*** THE INPUT ***

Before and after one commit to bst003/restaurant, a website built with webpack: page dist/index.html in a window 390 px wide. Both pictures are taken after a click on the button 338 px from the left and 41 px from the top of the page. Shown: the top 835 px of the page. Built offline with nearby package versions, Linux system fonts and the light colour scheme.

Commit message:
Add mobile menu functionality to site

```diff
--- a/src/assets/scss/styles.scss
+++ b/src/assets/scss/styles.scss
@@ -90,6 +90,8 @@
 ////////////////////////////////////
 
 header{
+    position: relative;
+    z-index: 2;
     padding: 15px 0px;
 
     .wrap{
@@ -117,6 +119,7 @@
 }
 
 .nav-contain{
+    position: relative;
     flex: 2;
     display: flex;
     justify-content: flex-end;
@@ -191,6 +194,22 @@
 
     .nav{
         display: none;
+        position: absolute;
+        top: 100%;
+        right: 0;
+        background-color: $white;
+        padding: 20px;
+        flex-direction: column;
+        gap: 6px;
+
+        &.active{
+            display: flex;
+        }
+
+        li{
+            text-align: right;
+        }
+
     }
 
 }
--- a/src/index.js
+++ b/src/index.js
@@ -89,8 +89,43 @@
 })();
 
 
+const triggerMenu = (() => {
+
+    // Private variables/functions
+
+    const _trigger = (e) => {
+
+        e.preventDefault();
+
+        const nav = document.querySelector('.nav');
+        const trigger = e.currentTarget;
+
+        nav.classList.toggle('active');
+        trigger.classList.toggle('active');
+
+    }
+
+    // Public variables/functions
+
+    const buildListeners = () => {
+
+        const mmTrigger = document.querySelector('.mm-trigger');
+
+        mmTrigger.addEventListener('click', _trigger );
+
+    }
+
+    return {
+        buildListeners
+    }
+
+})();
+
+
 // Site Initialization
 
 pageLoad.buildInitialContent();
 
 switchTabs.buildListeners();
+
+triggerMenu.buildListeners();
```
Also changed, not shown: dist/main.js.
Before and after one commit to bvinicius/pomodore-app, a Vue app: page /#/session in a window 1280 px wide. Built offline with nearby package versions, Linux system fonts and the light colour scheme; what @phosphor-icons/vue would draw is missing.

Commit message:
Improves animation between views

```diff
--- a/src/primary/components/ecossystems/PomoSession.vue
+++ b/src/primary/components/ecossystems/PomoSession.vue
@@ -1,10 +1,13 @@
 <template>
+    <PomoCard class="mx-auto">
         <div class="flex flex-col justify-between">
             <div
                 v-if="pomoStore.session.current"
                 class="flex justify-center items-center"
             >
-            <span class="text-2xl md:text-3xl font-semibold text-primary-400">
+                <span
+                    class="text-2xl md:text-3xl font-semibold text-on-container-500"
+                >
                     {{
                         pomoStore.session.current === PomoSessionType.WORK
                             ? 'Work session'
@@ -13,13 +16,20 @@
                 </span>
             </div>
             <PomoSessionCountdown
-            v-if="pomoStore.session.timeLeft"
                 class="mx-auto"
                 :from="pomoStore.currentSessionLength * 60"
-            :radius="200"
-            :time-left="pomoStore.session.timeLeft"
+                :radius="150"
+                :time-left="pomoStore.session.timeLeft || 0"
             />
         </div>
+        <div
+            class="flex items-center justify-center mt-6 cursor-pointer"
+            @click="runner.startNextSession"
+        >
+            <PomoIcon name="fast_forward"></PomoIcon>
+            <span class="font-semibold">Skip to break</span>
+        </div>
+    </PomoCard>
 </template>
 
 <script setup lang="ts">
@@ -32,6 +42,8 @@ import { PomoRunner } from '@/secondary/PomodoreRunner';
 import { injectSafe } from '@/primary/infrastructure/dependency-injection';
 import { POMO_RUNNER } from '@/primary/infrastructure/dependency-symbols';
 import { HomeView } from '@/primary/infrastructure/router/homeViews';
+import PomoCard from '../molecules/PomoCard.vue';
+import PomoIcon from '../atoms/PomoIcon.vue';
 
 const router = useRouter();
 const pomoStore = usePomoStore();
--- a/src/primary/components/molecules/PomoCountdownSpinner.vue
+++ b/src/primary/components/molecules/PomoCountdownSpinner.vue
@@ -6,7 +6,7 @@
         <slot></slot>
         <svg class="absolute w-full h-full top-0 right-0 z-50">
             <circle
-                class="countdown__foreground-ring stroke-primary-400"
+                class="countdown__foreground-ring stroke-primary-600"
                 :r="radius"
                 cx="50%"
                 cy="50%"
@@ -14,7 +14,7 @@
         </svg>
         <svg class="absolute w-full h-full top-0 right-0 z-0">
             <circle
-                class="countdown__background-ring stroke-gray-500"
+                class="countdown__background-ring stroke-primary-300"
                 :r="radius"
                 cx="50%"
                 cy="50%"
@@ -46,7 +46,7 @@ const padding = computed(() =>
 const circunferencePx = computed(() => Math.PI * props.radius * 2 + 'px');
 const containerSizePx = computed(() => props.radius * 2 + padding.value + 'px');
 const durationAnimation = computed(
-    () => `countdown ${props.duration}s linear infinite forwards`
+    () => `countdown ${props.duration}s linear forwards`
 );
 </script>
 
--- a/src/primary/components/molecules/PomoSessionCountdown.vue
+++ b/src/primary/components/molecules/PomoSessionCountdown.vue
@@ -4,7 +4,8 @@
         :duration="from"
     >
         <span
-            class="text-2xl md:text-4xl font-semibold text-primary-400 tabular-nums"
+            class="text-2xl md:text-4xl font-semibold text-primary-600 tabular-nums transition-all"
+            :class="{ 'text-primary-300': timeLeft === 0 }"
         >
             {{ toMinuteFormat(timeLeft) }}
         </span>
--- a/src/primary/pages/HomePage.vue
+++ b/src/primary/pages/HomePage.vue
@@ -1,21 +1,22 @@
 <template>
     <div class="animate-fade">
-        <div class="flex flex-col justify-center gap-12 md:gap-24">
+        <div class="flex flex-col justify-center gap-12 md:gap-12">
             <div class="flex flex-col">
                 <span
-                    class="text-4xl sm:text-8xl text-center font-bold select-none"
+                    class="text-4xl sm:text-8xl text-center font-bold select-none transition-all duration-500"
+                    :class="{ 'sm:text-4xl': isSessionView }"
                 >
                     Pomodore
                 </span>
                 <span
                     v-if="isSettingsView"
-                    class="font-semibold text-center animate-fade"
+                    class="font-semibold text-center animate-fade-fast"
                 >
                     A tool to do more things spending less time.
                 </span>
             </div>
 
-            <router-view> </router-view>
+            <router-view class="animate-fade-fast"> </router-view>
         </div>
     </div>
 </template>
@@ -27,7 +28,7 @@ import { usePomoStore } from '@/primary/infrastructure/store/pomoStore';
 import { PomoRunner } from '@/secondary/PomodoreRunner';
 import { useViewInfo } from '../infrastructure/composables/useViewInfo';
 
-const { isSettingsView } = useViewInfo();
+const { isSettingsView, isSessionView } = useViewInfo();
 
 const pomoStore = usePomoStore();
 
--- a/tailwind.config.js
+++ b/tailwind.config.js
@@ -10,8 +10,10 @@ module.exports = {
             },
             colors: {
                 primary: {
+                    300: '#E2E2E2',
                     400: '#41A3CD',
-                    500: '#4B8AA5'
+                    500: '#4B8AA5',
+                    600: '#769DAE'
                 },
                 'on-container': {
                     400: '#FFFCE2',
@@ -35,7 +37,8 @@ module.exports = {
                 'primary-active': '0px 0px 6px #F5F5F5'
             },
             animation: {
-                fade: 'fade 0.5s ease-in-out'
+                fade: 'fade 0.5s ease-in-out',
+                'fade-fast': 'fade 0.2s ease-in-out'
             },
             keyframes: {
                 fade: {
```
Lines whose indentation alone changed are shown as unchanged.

*** End of THE INPUT ***

▶ WHAT IS EXPECTED:
Each entry should be reproduced in the output exactly.

▶ EXPECTED ANSWER:
Before and after one commit to bst003/restaurant, a website built with webpack: page dist/index.html in a window 390 px wide. Both pictures are taken after a click on the button 338 px from the left and 41 px from the top of the page. Shown: the top 835 px of the page. Built offline with nearby package versions, Linux system fonts and the light colour scheme.

Commit message:
Add mobile menu functionality to site

```diff
--- a/src/assets/scss/styles.scss
+++ b/src/assets/scss/styles.scss
@@ -90,6 +90,8 @@
 ////////////////////////////////////
 
 header{
+    position: relative;
+    z-index: 2;
     padding: 15px 0px;
 
     .wrap{
@@ -117,6 +119,7 @@
 }
 
 .nav-contain{
+    position: relative;
     flex: 2;
     display: flex;
     justify-content: flex-end;
@@ -191,6 +194,22 @@
 
     .nav{
         display: none;
+        position: absolute;
+        top: 100%;
+        right: 0;
+        background-color: $white;
+        padding: 20px;
+        flex-direction: column;
+        gap: 6px;
+
+        &.active{
+            display: flex;
+        }
+
+        li{
+            text-align: right;
+        }
+
     }
 
 }
--- a/src/index.js
+++ b/src/index.js
@@ -89,8 +89,43 @@
 })();
 
 
+const triggerMenu = (() => {
+
+    // Private variables/functions
+
+    const _trigger = (e) => {
+
+        e.preventDefault();
+
+        const nav = document.querySelector('.nav');
+        const trigger = e.currentTarget;
+
+        nav.classList.toggle('active');
+        trigger.classList.toggle('active');
+
+    }
+
+    // Public variables/functions
+
+    const buildListeners = () => {
+
+        const mmTrigger = document.querySelector('.mm-trigger');
+
+        mmTrigger.addEventListener('click', _trigger );
+
+    }
+
+    return {
+        buildListeners
+    }
+
+})();
+
+
 // Site Initialization
 
 pageLoad.buildInitialContent();
 
 switchTabs.buildListeners();
+
+triggerMenu.buildListeners();
```
Also changed, not shown: dist/main.js.
Before and after one commit to bvinicius/pomodore-app, a Vue app: page /#/session in a window 1280 px wide. Built offline with nearby package versions, Linux system fonts and the light colour scheme; what @phosphor-icons/vue would draw is missing.

Commit message:
Improves animation between views

```diff
--- a/src/primary/components/ecossystems/PomoSession.vue
+++ b/src/primary/components/ecossystems/PomoSession.vue
@@ -1,10 +1,13 @@
 <template>
+    <PomoCard class="mx-auto">
         <div class="flex flex-col justify-between">
             <div
                 v-if="pomoStore.session.current"
                 class="flex justify-center items-center"
             >
-            <span class="text-2xl md:text-3xl font-semibold text-primary-400">
+                <span
+                    class="text-2xl md:text-3xl font-semibold text-on-container-500"
+                >
                     {{
                         pomoStore.session.current === PomoSessionType.WORK
                             ? 'Work session'
@@ -13,13 +16,20 @@
                 </span>
             </div>
             <PomoSessionCountdown
-            v-if="pomoStore.session.timeLeft"
                 class="mx-auto"
                 :from="pomoStore.currentSessionLength * 60"
-            :radius="200"
-            :time-left="pomoStore.session.timeLeft"
+                :radius="150"
+                :time-left="pomoStore.session.timeLeft || 0"
             />
         </div>
+        <div
+            class="flex items-center justify-center mt-6 cursor-pointer"
+            @click="runner.startNextSession"
+        >
+            <PomoIcon name="fast_forward"></PomoIcon>
+            <span class="font-semibold">Skip to break</span>
+        </div>
+    </PomoCard>
 </template>
 
 <script setup lang="ts">
@@ -32,6 +42,8 @@ import { PomoRunner } from '@/secondary/PomodoreRunner';
 import { injectSafe } from '@/primary/infrastructure/dependency-injection';
 import { POMO_RUNNER } from '@/primary/infrastructure/dependency-symbols';
 import { HomeView } from '@/primary/infrastructure/router/homeViews';
+import PomoCard from '../molecules/PomoCard.vue';
+import PomoIcon from '../atoms/PomoIcon.vue';
 
 const router = useRouter();
 const pomoStore = usePomoStore();
--- a/src/primary/components/molecules/PomoCountdownSpinner.vue
+++ b/src/primary/components/molecules/PomoCountdownSpinner.vue
@@ -6,7 +6,7 @@
         <slot></slot>
         <svg class="absolute w-full h-full top-0 right-0 z-50">
             <circle
-                class="countdown__foreground-ring stroke-primary-400"
+                class="countdown__foreground-ring stroke-primary-600"
                 :r="radius"
                 cx="50%"
                 cy="50%"
@@ -14,7 +14,7 @@
         </svg>
         <svg class="absolute w-full h-full top-0 right-0 z-0">
             <circle
-                class="countdown__background-ring stroke-gray-500"
+                class="countdown__background-ring stroke-primary-300"
                 :r="radius"
                 cx="50%"
                 cy="50%"
@@ -46,7 +46,7 @@ const padding = computed(() =>
 const circunferencePx = computed(() => Math.PI * props.radius * 2 + 'px');
 const containerSizePx = computed(() => props.radius * 2 + padding.value + 'px');
 const durationAnimation = computed(
-    () => `countdown ${props.duration}s linear infinite forwards`
+    () => `countdown ${props.duration}s linear forwards`
 );
 </script>
 
--- a/src/primary/components/molecules/PomoSessionCountdown.vue
+++ b/src/primary/components/molecules/PomoSessionCountdown.vue
@@ -4,7 +4,8 @@
         :duration="from"
     >
         <span
-            class="text-2xl md:text-4xl font-semibold text-primary-400 tabular-nums"
+            class="text-2xl md:text-4xl font-semibold text-primary-600 tabular-nums transition-all"
+            :class="{ 'text-primary-300': timeLeft === 0 }"
         >
             {{ toMinuteFormat(timeLeft) }}
         </span>
--- a/src/primary/pages/HomePage.vue
+++ b/src/primary/pages/HomePage.vue
@@ -1,21 +1,22 @@
 <template>
     <div class="animate-fade">
-        <div class="flex flex-col justify-center gap-12 md:gap-24">
+        <div class="flex flex-col justify-center gap-12 md:gap-12">
             <div class="flex flex-col">
                 <span
-                    class="text-4xl sm:text-8xl text-center font-bold select-none"
+                    class="text-4xl sm:text-8xl text-center font-bold select-none transition-all duration-500"
+                    :class="{ 'sm:text-4xl': isSessionView }"
                 >
                     Pomodore
                 </span>
                 <span
                     v-if="isSettingsView"
-                    class="font-semibold text-center animate-fade"
+                    class="font-semibold text-center animate-fade-fast"
                 >
                     A tool to do more things spending less time.
                 </span>
             </div>
 
-            <router-view> </router-view>
+            <router-view class="animate-fade-fast"> </router-view>
         </div>
     </div>
 </template>
@@ -27,7 +28,7 @@ import { usePomoStore } from '@/primary/infrastructure/store/pomoStore';
 import { PomoRunner } from '@/secondary/PomodoreRunner';
 import { useViewInfo } from '../infrastructure/composables/useViewInfo';
 
-const { isSettingsView } = useViewInfo();
+const { isSettingsView, isSessionView } = useViewInfo();
 
 const pomoStore = usePomoStore();
 
--- a/tailwind.config.js
+++ b/tailwind.config.js
@@ -10,8 +10,10 @@ module.exports = {
             },
             colors: {
                 primary: {
+                    300: '#E2E2E2',
                     400: '#41A3CD',
-                    500: '#4B8AA5'
+                    500: '#4B8AA5',
+                    600: '#769DAE'
                 },
                 'on-container': {
                     400: '#FFFCE2',
@@ -35,7 +37,8 @@ module.exports = {
                 'primary-active': '0px 0px 6px #F5F5F5'
             },
             animation: {
-                fade: 'fade 0.5s ease-in-out'
+                fade: 'fade 0.5s ease-in-out',
+                'fade-fast': 'fade 0.2s ease-in-out'
             },
             keyframes: {
                 fade: {
```
Lines whose indentation alone changed are shown as unchanged.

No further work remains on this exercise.